On May 12, the Highland Park boys golf team, which included future PGA Tour player Harrison Frazar, captured its first state title since 1978. Trip Kuehne lost the individual championship on the first playoff hole.
Also on May 12, Jennifer Lapp became the first Highland Park girl to win two gold medals at the state track meet. She won the 3200- and 1600-meter races.
On Oct. 12, a gunman robbed Goff’s Hamburgers while Gov. Bill Clements was eating there — sans bodyguard. Shots were fired, and one customer suffered minor injuries, but the governor escaped unscathed.
On Nov. 7, University Park voters approved a switch to a “home rule” form of government.
CHANGES AT THE TOP
Paul Lee bested Jacky Spears and Rose Franzen for a seat on the HPISD Board of Trustees.
After a four-year hiatus, Frank Bevers returned to his position as head coach of the Highland Park High School football team.
HIGHLAND PARK HIGH SCHOOL
Valedictorian: Catharine Wildenthal
Salutatorian: James Herring
Blanket Award winners: Britt Fair and Wildenthal
Homecoming queen: Melissa Carlton
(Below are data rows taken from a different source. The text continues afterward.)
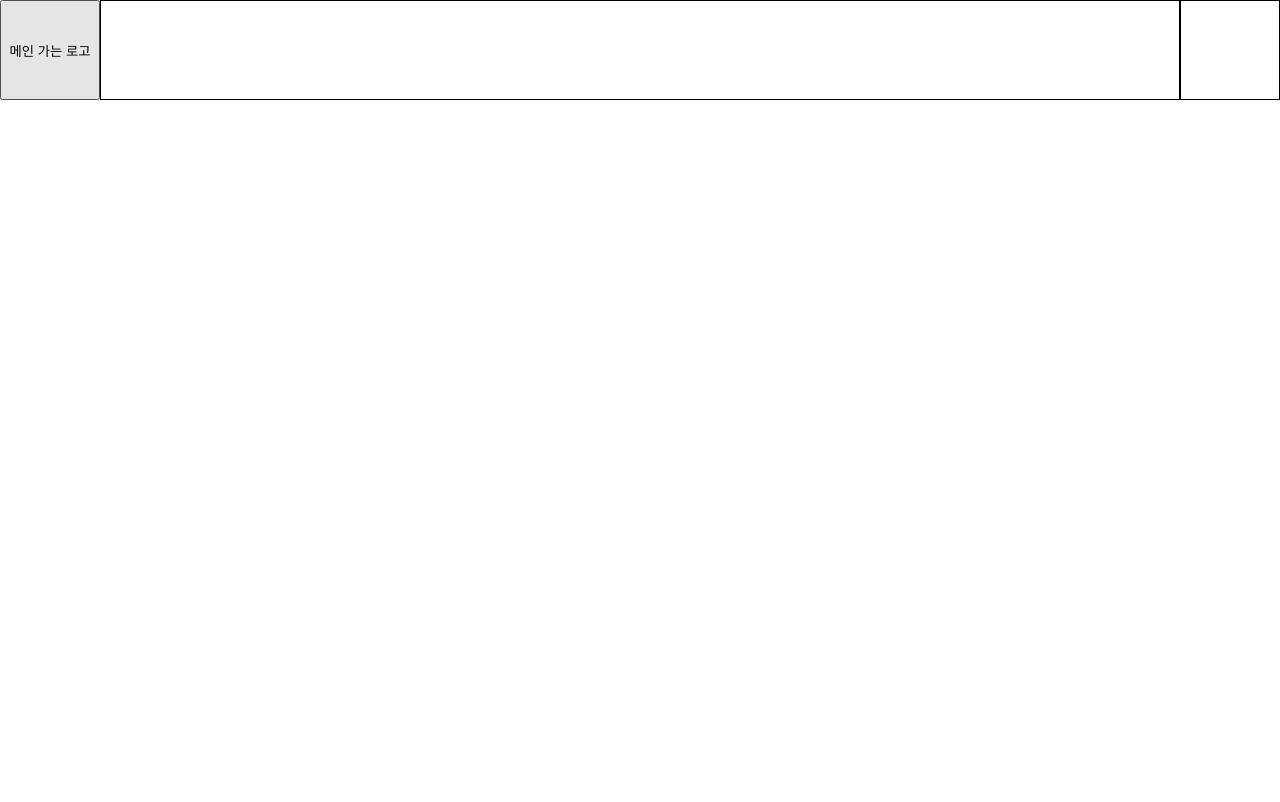
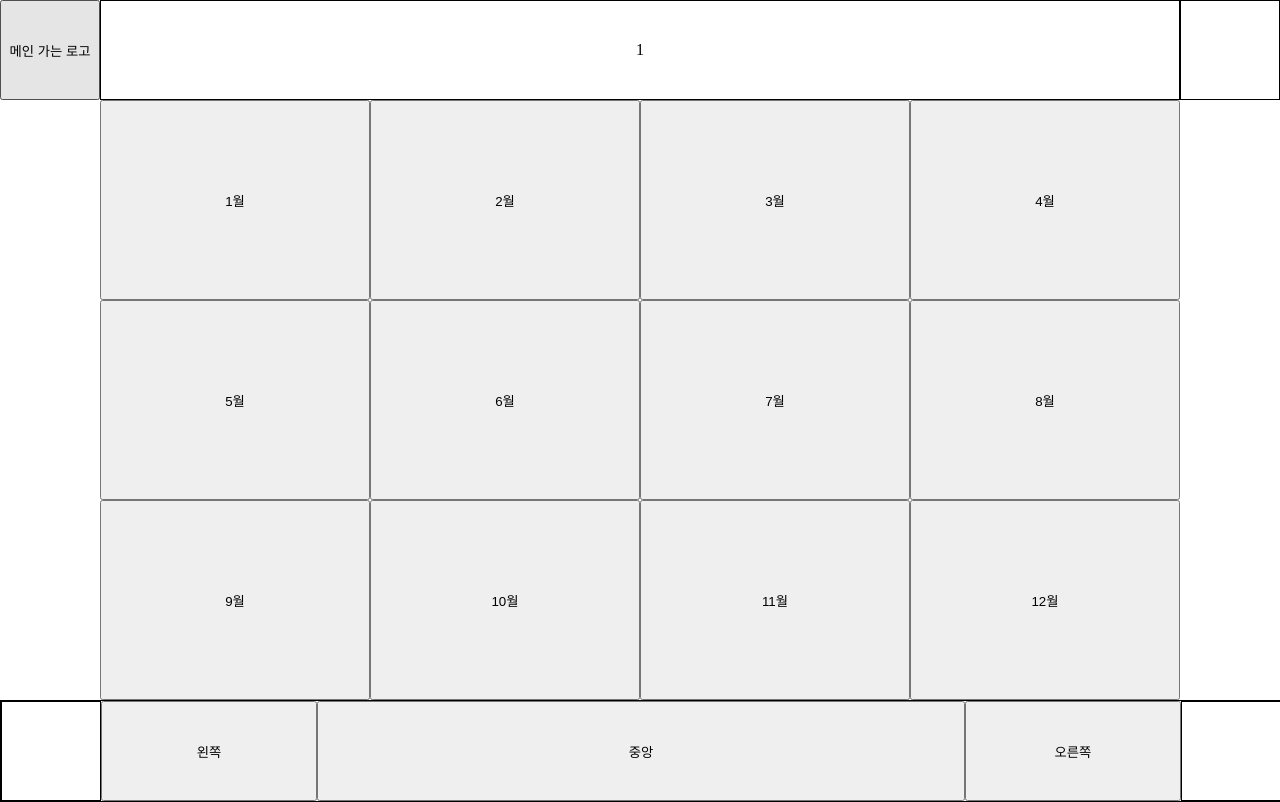
Before and after one commit to cheonaggwi/DayEarly, a React (Vite) app: page /month/1 in a window 1280 px wide. Built offline with nearby package versions, Linux system fonts and the light colour scheme.

Commit message:
monthPageCreate

```diff
--- a/src/MainHome.tsx
+++ b/src/MainHome.tsx
@@ -18,7 +18,7 @@ export default function MainHome() {
 
     let { id } = useParams();
     if (id == null){
-        id = `diary-${DayDatas[3]}`
+        id = `diary-${DayDatas[0]}-${DayDatas[1]}-${DayDatas[2]}`
     }
     let LastPage = id.split("-")
 
@@ -30,15 +30,15 @@ export default function MainHome() {
             <header className='Top'>
                 <div className='그리드용빈칸'></div>
                 <div className={styles['Title']}>제목이 들어갑니다~</div>
-                <button onClick={()=>navigate(`/${LastPage[0]}/${LastPage[1]}`)}>메인 나가는 로고</button>
+                <button onClick={()=>navigate(`/${LastPage[0]}/${LastPage.slice(1).join('-')}`)}>메인 나가는 로고</button>
             </header>
             <main className='MainBox'>
                 <div className={styles['ToDay']}>
                     <button onClick={()=>navigate(`/year/${DayDatas[0]}`)}>{DayDatas[0]}</button>
-                    <button onClick={()=>navigate(`/month/${DayDatas[1]}`)}>{DayDatas[1]}</button>
-                    <button onClick={()=>navigate(`/day/${DayDatas[2]}`)}>{DayDatas[2]}</button>
+                    <button onClick={()=>navigate(`/month/${DayDatas[0]}-${DayDatas[1]}`)}>{DayDatas[1]}</button>
+                    <button onClick={()=>navigate(`/day/${DayDatas[0]}-${DayDatas[1]}-${DayDatas[2]}`)}>{DayDatas[2]}</button>
                 </div>
-                <button onClick={()=>navigate(`/diary/${DayDatas[3]}`)}>오늘의 일기 쓰기</button>
+                <button onClick={()=>navigate(`/diary/${DayDatas[0]}-${DayDatas[1]}-${DayDatas[2]}`)}>오늘의 일기 쓰기</button>
                 <div className={styles['ImportExport']}>
                     <button>불러오기</button>
                     <button>내보내기</button>
--- a/src/MonthPage.tsx
+++ b/src/MonthPage.tsx
@@ -1,21 +1,77 @@
 import { useNavigate, useParams } from "react-router-dom";
+import { useState } from "react";
+
+import styles from './cssfile/MonthPage.module.css';
+
+function ToDayWhat(){
+    const today = new Date();
+    const year = today.getFullYear();
+    const month = String(today.getMonth() + 1).padStart(2, "0");
+    const day = String(today.getDate()).padStart(2, "0");
+
+    const dateNumber = Number(`${year}${month}${day}`);
+    return [year, month, day, dateNumber];
+}
 
 export default function MonthPage() {
 
-    const { id } = useParams();
+    const DayDatas: (String | number)[] = ToDayWhat()
+
+    let { id } = useParams();
+    if (id == null){
+        id = `${DayDatas[0]}-1`
+    }
+    let LastPage = id.split("-")
+    if (LastPage.length < 2){
+        LastPage[1] = String(DayDatas[1]);
+    }
+
+    const [directYear , setDirectYear] = useState<number>(Number(LastPage[0]));
+    const [directMonth , setDirectMonth] = useState<number>(Number(LastPage[1]));
 
     const navigate = useNavigate();
+
+    function handleDirectYear(newYear:number){
+        setDirectYear(newYear);
+        navigate(`/month/${newYear}-${directMonth}`, { replace: true });
+    }
+
+    function handleDirectMonth(newMonth:number){
+        if(directMonth == newMonth){
+            navigate(`/day/${directYear}-${newMonth}-1`)
+        }
+        else{
+            setDirectMonth(newMonth);
+            navigate(`/month/${directYear}-${newMonth}`, { replace: true });
+        }
+    }
+
+    let buttonList = [];
+    for(let i=0;i<12;i++){
+        buttonList.push(
+            <button className="Buttons" onClick={()=>handleDirectMonth(i+1)} key={i}>{i+1}월</button>
+        );
+    }
 
     return (
         <div className='MainBoxGrid'>
             <header className='Top'>
-                <button onClick={()=>navigate(`/main/month-${id}`)}>메인 가는 로고</button>
-                <div className='그리드용빈칸'></div>
+                <button onClick={()=>navigate(`/main/month-${LastPage.slice(0).join('-')}`)}>메인 가는 로고</button>
+                <div className={styles['Title']}>{directYear}</div>
                 <div className='그리드용빈칸'></div>
             </header>
-            <main className='MainBox'>
+            <main className={`MainBox ${styles['MainGrid']}`}>
+                {buttonList}
             </main>
-            <footer className='Bottom'></footer>
+            <footer className='Bottom'>
+                <div className={styles['BottomGrid']}>
+                <div className='그리드용빈칸'></div>
+                <button onClick={()=>handleDirectYear(directYear-1)}>왼쪽</button>
+                <button onClick={()=>navigate(`/year/${directYear}`)}>중앙</button>
+                <button onClick={()=>handleDirectYear(directYear+1)}>오른쪽</button>
+                <div className='그리드용빈칸'></div>
+                </div>
+            </footer>
         </ div>
     );
 }
--- a/src/YearPage.tsx
+++ b/src/YearPage.tsx
@@ -2,6 +2,16 @@ import { useNavigate, useParams } from "react-router-dom";
 import { useState } from "react";
 
 import styles from './cssfile/YearPage.module.css';
+
+function ToDayWhat(){
+    const today = new Date();
+    const year = today.getFullYear();
+    const month = String(today.getMonth() + 1).padStart(2, "0");
+    const day = String(today.getDate()).padStart(2, "0");
+
+    const dateNumber = Number(`${year}${month}${day}`);
+    return [year, month, day, dateNumber];
+}
 
 const ButtonCssList = [
     {fontSize: '12.5px',
@@ -24,6 +34,8 @@ const ButtonCssList = [
     top: '110%'}]
 
 export default function YearPage() {
+
+    const DayDatas: (String | number)[] = ToDayWhat()
 
     const { id } = useParams();
     const [directYear , setDirectYear] = useState<number>(Number(id));
@@ -57,6 +69,8 @@ export default function YearPage() {
             setDirectYear(directYear+newYear);
         }, 300);
 
+        navigate(`/year/${directYear+newYear}`, { replace: true });
+
         return newYear;
     };
 
@@ -73,7 +87,7 @@ export default function YearPage() {
                     <button className={`${styles.YearButtonSleep} Buttons`} data-position='1'>{String(directYear-3)}</button>
                     <button className={`${styles.YearButtonSmall} Buttons`} data-position='2' onClick={()=>handleDirectYear(-2)}>{String(directYear-2)}</button>
                     <button className={`${styles.YearButtonMidle} Buttons`} data-position='3' onClick={()=>handleDirectYear(-1)}>{String(directYear-1)}</button>
-                    <button className={`${styles.YearButtonBig} Buttons`} data-position='4' onClick={()=>navigate(`/month/${directYear}`)}>{String(directYear)}</button>
+                    <button className={`${styles.YearButtonBig} Buttons`} data-position='4' onClick={()=>navigate(`/month/${directYear}-1`)}>{String(directYear)}</button>
                     <button className={`${styles.YearButtonMidle} Buttons`} data-position='5' onClick={()=>handleDirectYear(1)}>{String(directYear+1)}</button>
                     <button className={`${styles.YearButtonSmall} Buttons`} data-position='6' onClick={()=>handleDirectYear(2)}>{String(directYear+2)}</button>
                     <button className={`${styles.YearButtonSleep} Buttons`} data-position='7'>{String(directYear+3)}</button>
--- /dev/null
+++ b/src/cssfile/MonthPage.module.css
@@ -0,0 +1,17 @@
+.BottomGrid {
+    display: grid;
+    height: 100%;
+    width: 100%;
+    grid-template-columns: 100px 1fr 3fr 1fr 100px;
+}
+
+.MainGrid{
+    grid-template-columns: 1fr 1fr 1fr 1fr;
+    grid-template-rows: 1fr 1fr 1fr;
+}
+
+.Title {
+    display: flex;
+    align-items: center;
+    justify-content: center;
+}
```
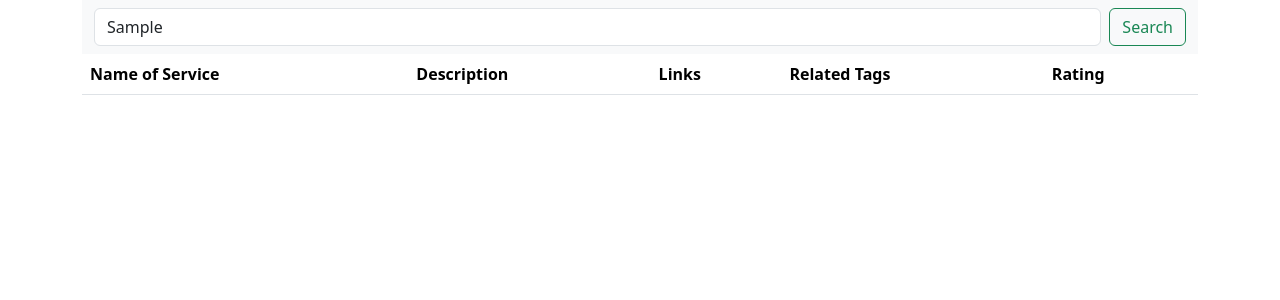
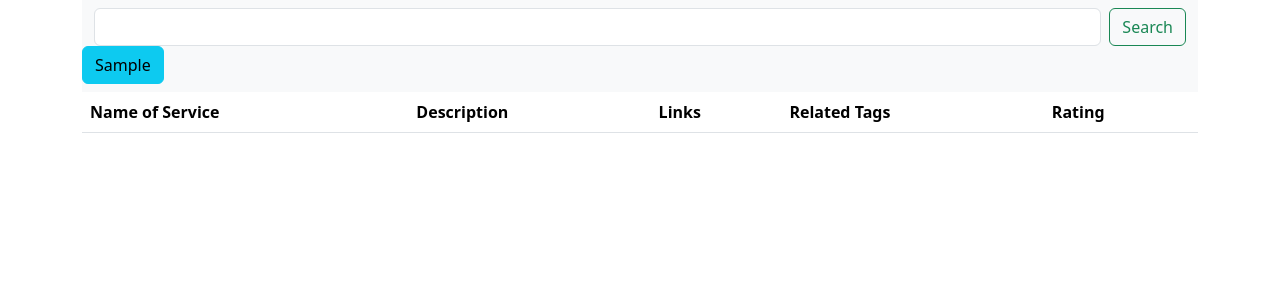
Before and after one commit to relocationguide/relocationguide, a React (Create React App) app: page / in a window 1280 px wide. Both pictures are taken after typing "Sample" into the empty fields and a click on the button "Search". Shown: the top 300 px of the page. Built offline with nearby package versions, Linux system fonts and the light colour scheme.

Commit message:
Make it possible to use several search rules

```diff
--- a/src/App.js
+++ b/src/App.js
@@ -1,19 +1,25 @@
 // App.js
-import React, { useState } from 'react';
+import React, { useState, useEffect } from 'react';
 import TableRow from './TableRow';
 import './App.css';
 import 'bootstrap/dist/css/bootstrap.min.css';
 
 function SearchComponent({ onSearch }) {
-  const [searchTerm, setSearchTerm] = useState('');
+  const [searchTerm, setSearchTerm] = useState("");
+  const [searchTerms, setSearchTerms] = useState([]);
 
   const handleSearchChange = (e) => {
     setSearchTerm(e.target.value);
   };
 
   const handleSearchClick = () => {
-    onSearch(searchTerm);
+    setSearchTerms(previousSearchTerms => [...previousSearchTerms, searchTerm]);
+    setSearchTerm("");
   };
+
+  useEffect(() => {
+    onSearch(searchTerms);
+  }, [searchTerms]);
 
   return (
     <nav class="navbar bg-body-tertiary">
@@ -28,12 +34,26 @@ function SearchComponent({ onSearch }) {
           <button class="btn btn-outline-success" onClick={handleSearchClick} type="button">Search</button>
         </form>
       </div>
+      <div class="btn-group" id="tag-cloud">
+          {searchTerms.map((term, index) => (
+            <button
+              key={index} className="btn btn-info search-option"
+              onClick={() => {
+                  setSearchTerms(searchTerms.filter((val, _) => val !== term ));
+                  onSearch(searchTerms);
+                }
+              }
+            >
+              {term}
+            </button>
+          ))}
+      </div>
     </nav>
   );
 }
 
 const App = () => {
-  const [filter, setFilter] = useState('');
+  const [filter, setFilter] = useState([]);
   const services = [
     { name: 'Service 1', description: 'This is a description for Service 1', link: 'Link 1', tags: 'Tag1, Tag2', rating: 4.5 },
     { name: 'Service 2', description: 'This is a description for Service 2', link: 'Link 2', tags: 'Tag3, Tag4', rating: 4.0 },
@@ -42,8 +62,12 @@ const App = () => {
   ];
 
   const filteredServices = services.filter(service =>
-    service.name.toLowerCase().includes(filter.toLowerCase()) ||
-    service.tags.split(', ').some(tag => tag.toLowerCase().includes(filter.toLowerCase()))
+    filter.length === 0 ||
+    filter.every(term => {
+      return service.name.toLowerCase().includes(term.toLowerCase()) ||
+      service.tags.split(', ').some(tag => tag.toLowerCase().includes(term.toLowerCase()))
+    }
+    )
 );
 
   return (
```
Patricia Patterson Barlerin, Donna Lynn Casey, Lisa Catherine Casey, Mary Ann Casey, Caroline Brown Clark, Virginia Elizabeth Fain, Mimi Evelyn Herrington